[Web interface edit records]
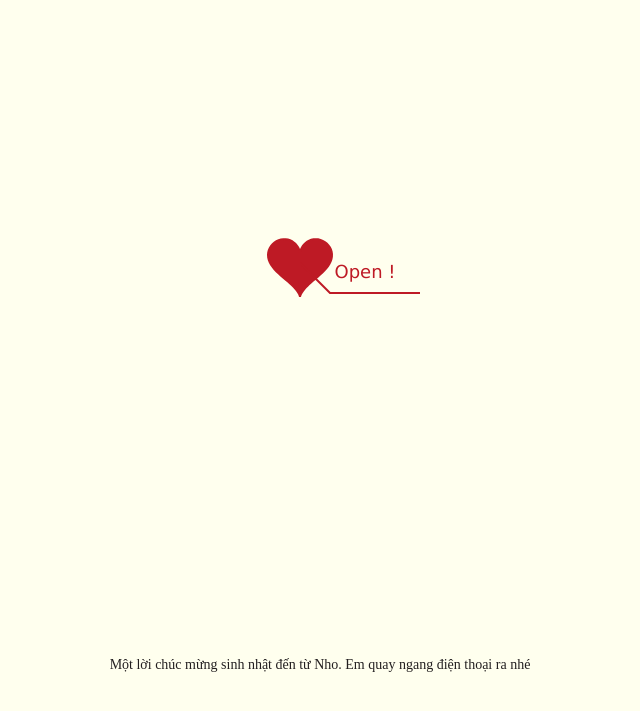
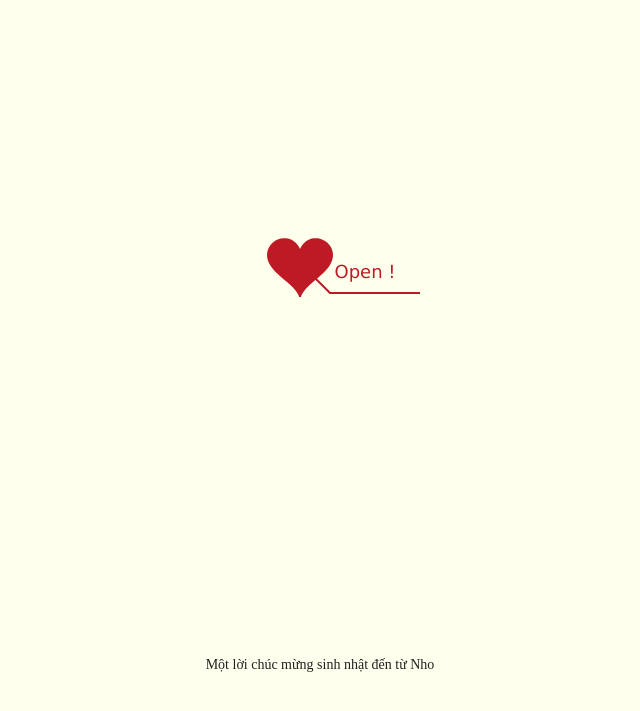
Before and after one commit to HuyAnhh/Chang-s-Birthday, a plain HTML site: page index.html in a window 1280 px wide. Shown: the part 87-798 px from the top of the page, without its empty margins (320-960 px from the left). Drawn offline with Linux system fonts and the light colour scheme.

Commit message:
second commit

```diff
--- a/index.html
+++ b/index.html
@@ -242,7 +242,7 @@
 
 <div style="text-align:center;margin:50px 0; font:normal 14px/24px 'MicroSoft YaHei';">
 
-<p>Một lời chúc mừng sinh nhật đến từ Nho. Em quay ngang điện thoại ra nhé</p>
+<p>Một lời chúc mừng sinh nhật đến từ Nho</p>
 </div>
 </body>
 </html>
```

WORK ITEM:
The answer must consist of every line above that holds the string "html", copied exactly.

SOLUTION TO THIS EXERCISE:
Before and after one commit to HuyAnhh/Chang-s-Birthday, a plain HTML site: page index.html in a window 1280 px wide. Shown: the part 87-798 px from the top of the page, without its empty margins (320-960 px from the left). Drawn offline with Linux system fonts and the light colour scheme.
--- a/index.html
+++ b/index.html
 </html>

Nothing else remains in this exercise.